Vehicles are another major contributor. Toyota and – mainly – Hyundai shipped over 8,500 cars in 2020. But cars are even more important for the contribution they make to power, over 850 MW globally, or nearly two thirds of the shipped capacity for all applications. Bus and truck shipments are particularly significant in China, at over 1,400 units shipped in 2020, a combined capacity of nearly 90 MW. This represented a significant decline from 2019, caused partly by policy uncertainty. Previous blanket subsidies are being replaced by targeted measures to support regions and supply chain players, and manufacturers paused their roll-out efforts until they knew funding could be available. That now looks assured, with further focus on the local policy and institutional environment, and on reducing costs and creating economies of scale, and not just on making running vehicles. This all links to China’s longer-term policy goal of developing the indigenous capability for putting 50,000 vehicles on the road by 2025.
Materials handling stays strong, with Plug Power reports indicating shipments up from over 6,000 units in 2019 to perhaps 10,000 units over 2020 – despite COVID. Other materials handling providers are becoming more active too, with Hyster-Yale’s Nuvera business aiming also at larger lift trucks, for example at shipping ports, and Toyota Industries and Linde also increasing their interest.
Stationary markets other than small CHP grew too, with large CHP and prime power units together contributing over 270 MW new capacity in 2020, 40 MW more than 2019 – and around 400 units globally. Fittingly, smaller fuel cells for grid support and off-grid power contributed smaller unit and power numbers – about 2,200 units and around 8 MW of capacity. Portable fuel cell units, at around 4,000 shipped, were similar to 2020. SFC Energy remains the consistent sector player, with a mix of recreational battery extenders, remote monitoring and remote power units. Unmanned aerial vehicles still await lift-off, with only a small uptick in numbers in 2020. Offerings included those from Plug Power (former Energy OR), Intelligent Energy, Doosan Mobility Innovation and HES Energy Systems.

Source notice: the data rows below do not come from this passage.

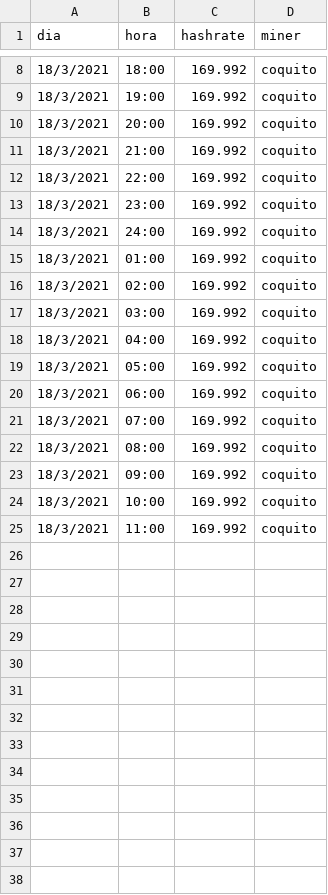
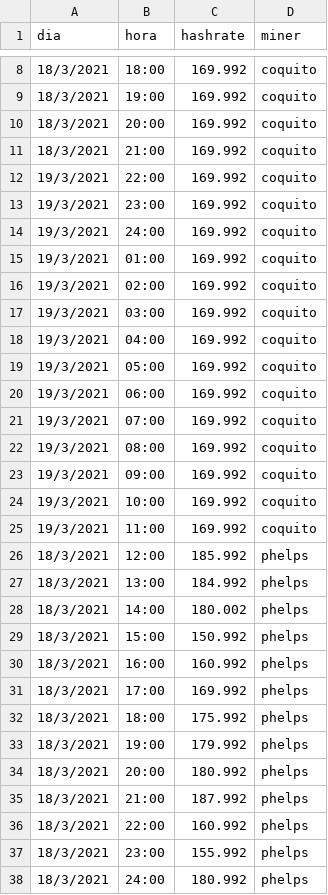
Before and after one commit to jpsoria6/MiningStatus, a CSV file: mining-status/src/csv/mineros.csv, drawn as a sheet; only a part is shown, gaps mark what is left out; the diff covers the shown part only.

Commit message:
filters by date and by miner

```diff
--- a/mining-status/src/csv/mineros.csv
+++ b/mining-status/src/csv/mineros.csv
@@ -11,15 +11,28 @@
 "18/3/2021","21:00",169.992,"coquito"
-"18/3/2021","22:00",169.992,"coquito"
-"18/3/2021","23:00",169.992,"coquito"
-"18/3/2021","24:00",169.992,"coquito"
-"18/3/2021","01:00",169.992,"coquito"
-"18/3/2021","02:00",169.992,"coquito"
-"18/3/2021","03:00",169.992,"coquito"
-"18/3/2021","04:00",169.992,"coquito"
-"18/3/2021","05:00",169.992,"coquito"
-"18/3/2021","06:00",169.992,"coquito"
-"18/3/2021","07:00",169.992,"coquito"
-"18/3/2021","08:00",169.992,"coquito"
-"18/3/2021","09:00",169.992,"coquito"
-"18/3/2021","10:00",169.992,"coquito"
-"18/3/2021","11:00",169.992,"coquito"
+"19/3/2021","22:00",169.992,"coquito"
+"19/3/2021","23:00",169.992,"coquito"
+"19/3/2021","24:00",169.992,"coquito"
+"19/3/2021","01:00",169.992,"coquito"
+"19/3/2021","02:00",169.992,"coquito"
+"19/3/2021","03:00",169.992,"coquito"
+"19/3/2021","04:00",169.992,"coquito"
+"19/3/2021","05:00",169.992,"coquito"
+"19/3/2021","06:00",169.992,"coquito"
+"19/3/2021","07:00",169.992,"coquito"
+"19/3/2021","08:00",169.992,"coquito"
+"19/3/2021","09:00",169.992,"coquito"
+"19/3/2021","10:00",169.992,"coquito"
+"19/3/2021","11:00",169.992,"coquito"
+"18/3/2021","12:00",185.992,"phelps"
+"18/3/2021","13:00",184.992,"phelps"
+"18/3/2021","14:00",180.002,"phelps"
+"18/3/2021","15:00",150.992,"phelps"
+"18/3/2021","16:00",160.992,"phelps"
+"18/3/2021","17:00",169.992,"phelps"
+"18/3/2021","18:00",175.992,"phelps"
+"18/3/2021","19:00",179.992,"phelps"
+"18/3/2021","20:00",180.992,"phelps"
+"18/3/2021","21:00",187.992,"phelps"
+"18/3/2021","22:00",160.992,"phelps"
+"18/3/2021","23:00",155.992,"phelps"
+"18/3/2021","24:00",180.992,"phelps"
```
Also changed, not shown: 11 added rows elsewhere in this file, 5 other files.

… Read more in the latest H2-International e-Journal, Feb. 2021
Authors: David Hart, E4tech, Lausanne, Switzerland; Stuart Jones, E4tech, London, UK